• TASK REQUIREMENTS:
Could you copy out every line of the data where the word "Children" occurs?

★ ★ ★ ★

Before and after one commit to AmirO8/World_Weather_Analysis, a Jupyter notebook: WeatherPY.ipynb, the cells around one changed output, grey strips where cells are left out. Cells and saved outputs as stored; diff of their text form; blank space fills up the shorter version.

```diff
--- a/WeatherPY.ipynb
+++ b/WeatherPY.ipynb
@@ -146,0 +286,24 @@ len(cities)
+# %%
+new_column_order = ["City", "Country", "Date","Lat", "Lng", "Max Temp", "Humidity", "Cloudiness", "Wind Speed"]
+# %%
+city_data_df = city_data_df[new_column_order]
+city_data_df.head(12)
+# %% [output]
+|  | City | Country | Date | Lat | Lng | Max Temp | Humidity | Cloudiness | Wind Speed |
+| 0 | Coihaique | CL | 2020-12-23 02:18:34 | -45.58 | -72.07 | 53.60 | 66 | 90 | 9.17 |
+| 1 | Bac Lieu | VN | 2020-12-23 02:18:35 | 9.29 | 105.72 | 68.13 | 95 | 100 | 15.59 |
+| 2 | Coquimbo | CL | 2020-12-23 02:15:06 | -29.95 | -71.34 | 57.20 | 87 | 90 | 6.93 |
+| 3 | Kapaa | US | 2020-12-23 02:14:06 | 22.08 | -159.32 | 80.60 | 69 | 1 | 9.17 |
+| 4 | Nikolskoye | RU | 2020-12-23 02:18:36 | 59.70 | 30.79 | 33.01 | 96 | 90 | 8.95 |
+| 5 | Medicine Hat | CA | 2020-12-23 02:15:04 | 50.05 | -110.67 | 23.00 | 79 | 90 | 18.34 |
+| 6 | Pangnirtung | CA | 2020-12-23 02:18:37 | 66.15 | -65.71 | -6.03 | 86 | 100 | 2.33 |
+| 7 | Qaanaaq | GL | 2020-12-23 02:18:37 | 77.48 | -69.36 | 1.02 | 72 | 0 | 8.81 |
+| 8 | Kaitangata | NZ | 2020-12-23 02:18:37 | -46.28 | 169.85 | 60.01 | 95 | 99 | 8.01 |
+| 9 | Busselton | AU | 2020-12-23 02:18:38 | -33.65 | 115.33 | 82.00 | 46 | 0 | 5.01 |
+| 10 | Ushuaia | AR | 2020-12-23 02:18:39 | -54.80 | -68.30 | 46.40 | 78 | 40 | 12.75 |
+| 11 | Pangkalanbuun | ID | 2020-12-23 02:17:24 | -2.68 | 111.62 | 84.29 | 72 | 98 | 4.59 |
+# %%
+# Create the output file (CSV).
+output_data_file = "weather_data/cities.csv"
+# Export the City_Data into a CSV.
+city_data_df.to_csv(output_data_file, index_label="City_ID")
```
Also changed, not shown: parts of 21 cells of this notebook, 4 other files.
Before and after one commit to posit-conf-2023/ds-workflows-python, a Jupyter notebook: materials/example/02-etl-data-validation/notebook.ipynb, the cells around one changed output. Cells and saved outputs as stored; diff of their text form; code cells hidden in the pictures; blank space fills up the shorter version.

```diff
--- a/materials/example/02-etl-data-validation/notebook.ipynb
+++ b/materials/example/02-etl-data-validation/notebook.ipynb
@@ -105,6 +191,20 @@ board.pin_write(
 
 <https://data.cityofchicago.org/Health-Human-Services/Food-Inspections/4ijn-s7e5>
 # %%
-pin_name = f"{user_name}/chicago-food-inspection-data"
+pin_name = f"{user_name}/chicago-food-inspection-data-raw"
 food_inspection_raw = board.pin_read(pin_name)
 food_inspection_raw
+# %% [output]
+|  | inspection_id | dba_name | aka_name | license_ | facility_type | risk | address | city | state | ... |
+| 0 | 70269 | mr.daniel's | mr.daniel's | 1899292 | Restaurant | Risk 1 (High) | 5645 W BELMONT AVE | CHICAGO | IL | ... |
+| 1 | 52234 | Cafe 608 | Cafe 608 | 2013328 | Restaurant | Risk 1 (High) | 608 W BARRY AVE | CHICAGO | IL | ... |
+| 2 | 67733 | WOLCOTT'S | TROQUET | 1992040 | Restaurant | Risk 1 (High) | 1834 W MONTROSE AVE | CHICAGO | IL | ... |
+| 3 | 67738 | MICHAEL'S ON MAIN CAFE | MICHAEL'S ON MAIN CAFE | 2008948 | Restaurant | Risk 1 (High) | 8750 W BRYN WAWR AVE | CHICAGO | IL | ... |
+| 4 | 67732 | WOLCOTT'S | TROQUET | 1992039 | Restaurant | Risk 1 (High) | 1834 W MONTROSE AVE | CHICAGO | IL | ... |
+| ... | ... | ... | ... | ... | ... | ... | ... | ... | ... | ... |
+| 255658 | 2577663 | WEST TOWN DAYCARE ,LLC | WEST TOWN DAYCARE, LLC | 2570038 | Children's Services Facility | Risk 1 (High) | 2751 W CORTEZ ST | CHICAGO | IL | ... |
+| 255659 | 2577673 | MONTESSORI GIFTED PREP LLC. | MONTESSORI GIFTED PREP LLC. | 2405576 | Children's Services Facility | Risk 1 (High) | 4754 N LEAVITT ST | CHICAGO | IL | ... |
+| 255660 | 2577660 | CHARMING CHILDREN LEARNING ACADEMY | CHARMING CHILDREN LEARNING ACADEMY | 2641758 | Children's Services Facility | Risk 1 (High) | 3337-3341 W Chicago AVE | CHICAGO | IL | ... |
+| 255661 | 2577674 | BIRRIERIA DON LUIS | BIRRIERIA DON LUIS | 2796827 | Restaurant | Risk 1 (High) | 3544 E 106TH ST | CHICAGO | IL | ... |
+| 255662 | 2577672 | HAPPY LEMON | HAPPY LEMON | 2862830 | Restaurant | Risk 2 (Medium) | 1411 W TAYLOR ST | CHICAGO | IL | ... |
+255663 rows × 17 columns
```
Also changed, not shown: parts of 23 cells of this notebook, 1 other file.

★ ★ ★ ★

• COMPLETED EXERCISE:
+| 255658 | 2577663 | WEST TOWN DAYCARE ,LLC | WEST TOWN DAYCARE, LLC | 2570038 | Children's Services Facility | Risk 1 (High) | 2751 W CORTEZ ST | CHICAGO | IL | ... |
+| 255659 | 2577673 | MONTESSORI GIFTED PREP LLC. | MONTESSORI GIFTED PREP LLC. | 2405576 | Children's Services Facility | Risk 1 (High) | 4754 N LEAVITT ST | CHICAGO | IL | ... |
+| 255660 | 2577660 | CHARMING CHILDREN LEARNING ACADEMY | CHARMING CHILDREN LEARNING ACADEMY | 2641758 | Children's Services Facility | Risk 1 (High) | 3337-3341 W Chicago AVE | CHICAGO | IL | ... |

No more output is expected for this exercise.